* **Exercise input**
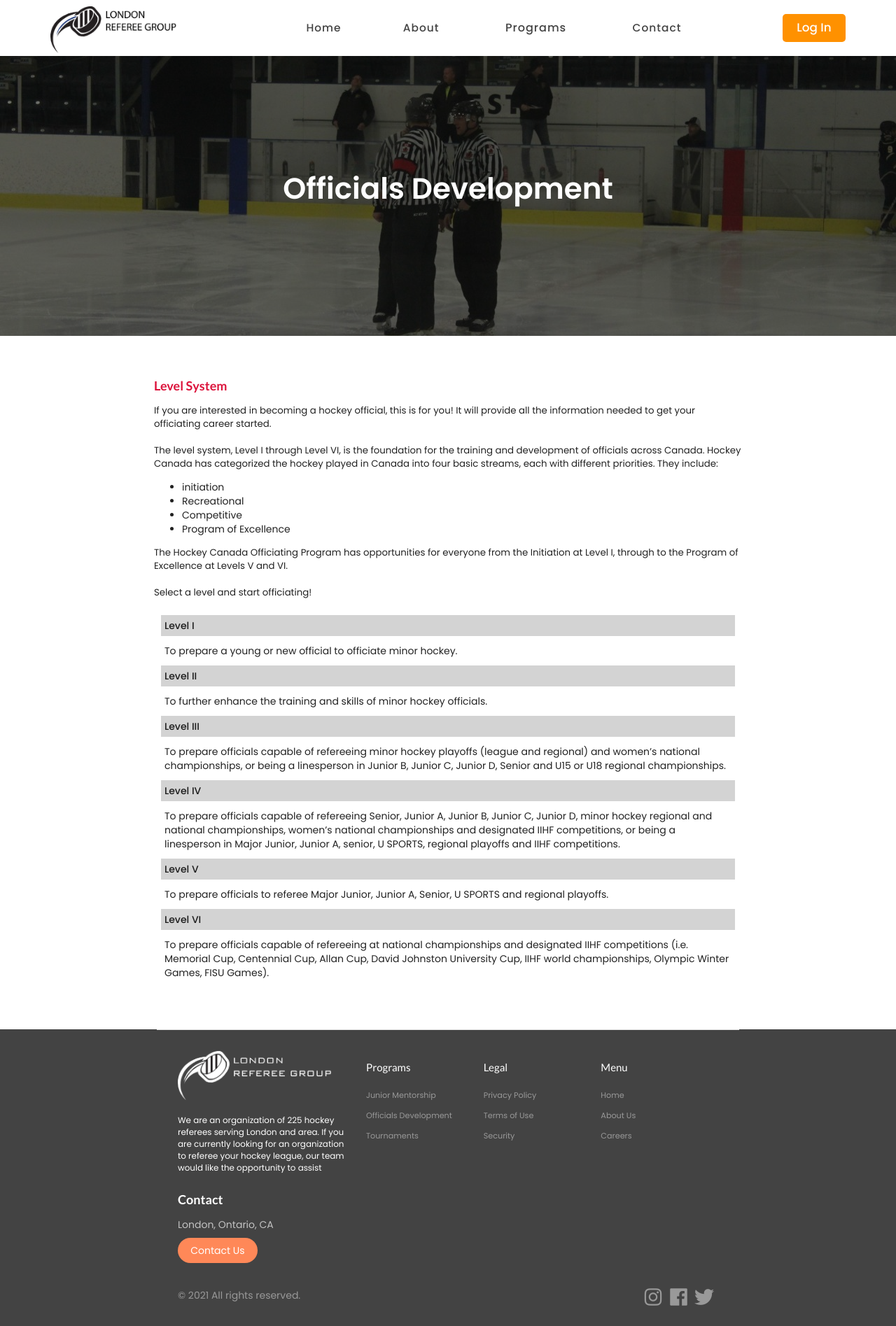
After one commit to Deep-dsp/London-Referee-Group, a PHP site: page /officialsDev.html in a window 1280 px wide. The commit adds this page. Shown: the whole page at 70% size. Run offline with PHP 8.4, Linux system fonts and the light colour scheme.

Commit message:
workingOnOfficials

```diff
--- /dev/null
+++ b/officialsDev.html
@@ -0,0 +1,211 @@
+<!DOCTYPE html>
+<html lang="en">
+<head>
+    <meta charset="UTF-8">
+    <meta http-equiv="X-UA-Compatible" content="IE=edge">
+    <meta name="viewport" content="width=device-width, initial-scale=1.0">
+    <link rel="stylesheet" href="https://cdnjs.cloudflare.com/ajax/libs/semantic-ui/2.4.1/semantic.min.css" integrity="sha512-8bHTC73gkZ7rZ7vpqUQThUDhqcNFyYi2xgDgPDHc+GXVGHXq+xPjynxIopALmOPqzo9JZj0k6OqqewdGO3EsrQ==" crossorigin="anonymous" />
+    <link rel="stylesheet" href="/css/main.css">
+    <title>Contact Us | LRG</title>
+</head>
+<body>
+    <main>
+        <div id="ab-contact">
+            <div class="hero-home">
+                <div class="logo">
+                    <img src="/images/logo.png" alt="">
+                </div>
+                <nav>
+                    <ul class="nav-links">
+                        <li><a href="/index.html">Home</a></li>
+                        <li><a href="/about.html">About</a></li>
+                        <div class="dropdown">
+                            <button class="dropbtn">Programs</button>
+                            <div class="dropdown-content">
+                              <a href="#">Junior Mentorship Program</a>
+                              <a href="#">Membership Program</a>
+                              <a href="#">Careers</a>
+                            </div>
+                        </div>
+                        <!-- <li><a href="#">Refree</a></li>
+                        <li><a href="#">Membership</a></li> -->
+                        <li><a href="/contact.html">Contact</a></li>
+                    </ul>
+                </nav>
+                <div class="ref-button">
+                    <div class="log-button">
+                        <button>Log In</button>
+                    </div>
+                    <div class="ham-burger">
+                        <i class="bars icon"></i>
+                    </div>
+                </div>
+            </div>
+            <div class="contact-pos">
+                <p>Officials Development</p><br>
+            </div>
+        </div>
+        <section class="officials-section">
+            <h3>Level System</h3>
+            <p>If you are interested in becoming a hockey
+                official, this is for you! It will provide all
+                the information needed to get your officiating career started.<br><br>
+
+                The level system, Level I through Level VI, is the foundation for the training and development of officials across Canada. Hockey Canada has categorized the hockey played in Canada into four basic streams, each with different priorities. They include:
+
+                <span>
+                    <ul class="priorities">
+                        <li>initiation</li>
+                        <li>Recreational</li>
+                        <li>Competitive</li>
+                        <li>Program of Excellence</li>
+                    </ul>
+                </span>
+            </p>
+
+            <p>The Hockey Canada Officiating Program has opportunities for everyone from the Initiation
+                at Level I, through to the Program of Excellence at Levels V and VI.<br><br>
+
+                Select a level and start officiating!
+            </p>
+            <table cellspacing=10>
+                <tr style="background-color: lightgrey;">
+                    <td class="bg-gray">Level I</td>
+                </tr>
+                <tr>
+                    <td>
+                        To prepare a young or new official to officiate minor hockey.
+                    </td>
+                </tr>
+
+                <tr style="background-color: lightgrey;">
+                    <td class="bg-gray">Level II</td>
+                </tr>
+                <tr>
+                    <td>
+                        To further enhance the training and skills of minor hockey officials.
+                    </td>
+                </tr>
+
+                <tr style="background-color: lightgrey;">
+                    <td class="bg-gray">Level III</td>
+                </tr>
+                <tr>
+                    <td>
+                        To prepare officials capable of refereeing minor hockey playoffs (league and regional) and women’s national championships, or being a linesperson in Junior B, Junior C, Junior D, Senior and U15 or U18 regional championships.
+                    </td>
+                </tr>
+
+                <tr style="background-color: lightgrey;">
+                    <td class="bg-gray">Level IV</td>
+                </tr>
+                <tr>
+                    <td>
+                        To prepare officials capable of refereeing Senior, Junior A, Junior B, Junior C, Junior D, minor hockey regional and national championships, women’s national championships and designated IIHF competitions, or being a linesperson in Major Junior, Junior A, senior, U SPORTS, regional playoffs and IIHF competitions.
+                    </td>
+                </tr>
+
+                <tr style="background-color: lightgrey;">
+                    <td class="bg-gray">Level V</td>
+                </tr>
+                <tr>
+                    <td>
+                        To prepare officials to referee Major Junior, Junior A, Senior, U SPORTS and regional playoffs.
+                    </td>
+                </tr>
+
+                <tr style="background-color: lightgrey;">
+                    <td class="bg-gray">Level VI</td>
+                </tr>
+                <tr>
+                    <td>
+                        To prepare officials capable of refereeing at national championships and designated IIHF competitions (i.e. Memorial Cup, Centennial Cup, Allan Cup, David Johnston University Cup, IIHF world championships, Olympic Winter Games, FISU Games).
+                    </td>
+                </tr>
+            </table>
+        </section>
+    </main>
+    <footer>
+        <div class="footer">
+            <div class="footer__addr">
+                <h1 class="footer__logo">
+                    <img src="/images/logo_W.png" alt="">
+                </h1>
+
+                <p>We are an organization of 225 hockey referees serving London and area.
+                  If you are currently looking for an organization to referee your hockey league,
+                  our team would like the opportunity to assist</p>
+                <h3>Contact</h3>
+
+                <address>
+                  London, Ontario, CA<br>
+
+                  <a class="footer__btn" href="#">Contact Us</a>
+                </address>
+            </div>
+            <ul class="footer__nav">
+                <li class="nav__item">
+                  <h2 class="nav__title">Programs</h2>
+
+                  <ul class="nav__ul">
+                    <li>
+                      <a href="#">Junior Mentorship</a>
+                    </li>
+
+                    <li>
+                      <a href="#">Officials Development</a>
+                    </li>
+
+                    <li>
+                      <a href="#">Tournaments</a>
+                    </li>
+                  </ul>
+                </li>
+                <li class="nav__item">
+                    <h2 class="nav__title">Legal</h2>
+
+                    <ul class="nav__ul">
+                      <li>
+                        <a href="#">Privacy Policy</a>
+                      </li>
+
+                      <li>
+                        <a href="#">Terms of Use</a>
+                      </li>
+
+                      <li>
+                        <a href="#">Security</a>
+                      </li>
+                    </ul>
+                </li>
+                <li class="nav__item">
+                    <h2 class="nav__title">Menu</h2>
+
+                    <ul class="nav__ul">
+                      <li>
+                        <a href="#">Home</a>
+                      </li>
+
+                      <li>
+                        <a href="#">About Us</a>
+                      </li>
+                      <li>
+                        <a href="#">Careers</a>
+                      </li>
+                    </ul>
+                </li>
+            </ul>
+            <div class="legal">
+                <p>&copy; 2021 All rights reserved.</p>
+
+                <div class="legal__links">
+                    <i class="instagram icon"></i>
+                    <i class="facebook icon"></i>
+                    <i class="twitter icon"></i>
+                </div>
+            </div>
+        </div>
+    </footer>
+    <script type="module" src="/scripts/components/navside.js"></script>
+</body>
+</html>
--- a/sass/main.scss
+++ b/sass/main.scss
@@ -3,6 +3,7 @@
 @import './modules/footer';
 @import './modules/needref';
 @import './modules/contact';
+@import './modules/officialsDev';
 @import url('https://fonts.googleapis.com/css2?family=Poppins:wght@400;500;600&display=swap');
 @import url('https://fonts.googleapis.com/css2?family=Pacifico&display=swap');
 
--- /dev/null
+++ b/sass/modules/_officialsDev.scss
@@ -0,0 +1,49 @@
+.officials-section{
+    width: 60%;
+    margin: auto;
+    padding: 60px;
+
+    h3{
+        color: crimson;
+    }
+
+    p{
+        font-size: 0.95rem;
+    }
+
+    table{
+        width: 100%;
+
+        tr{
+            td.bg-gray{
+                background: lightgray;
+                padding: 5px;
+                font-weight: 500;
+            }
+
+            td{
+                padding-left: 5px;
+            }
+        }
+    }
+}
+
+// media Queries
+
+@media screen and (max-width: 1400px){
+    .officials-section{
+        width: 75%;
+    }
+}
+
+@media screen and (max-width: 1000px){
+    .officials-section{
+        width: 85%;
+    }
+}
+
+@media screen and (max-width: 768px){
+    .officials-section{
+        width: 90%;
+    }
+}
```
Also changed, not shown: about.html (added, +135 -0 lines), css/main.css, 1 other file.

* **Task item**
This exercise needs every line of the listing that contains the word "league".

* **Task output**
+                        To prepare officials capable of refereeing minor hockey playoffs (league and regional) and women’s national championships, or being a linesperson in Junior B, Junior C, Junior D, Senior and U15 or U18 regional championships.
+                  If you are currently looking for an organization to referee your hockey league,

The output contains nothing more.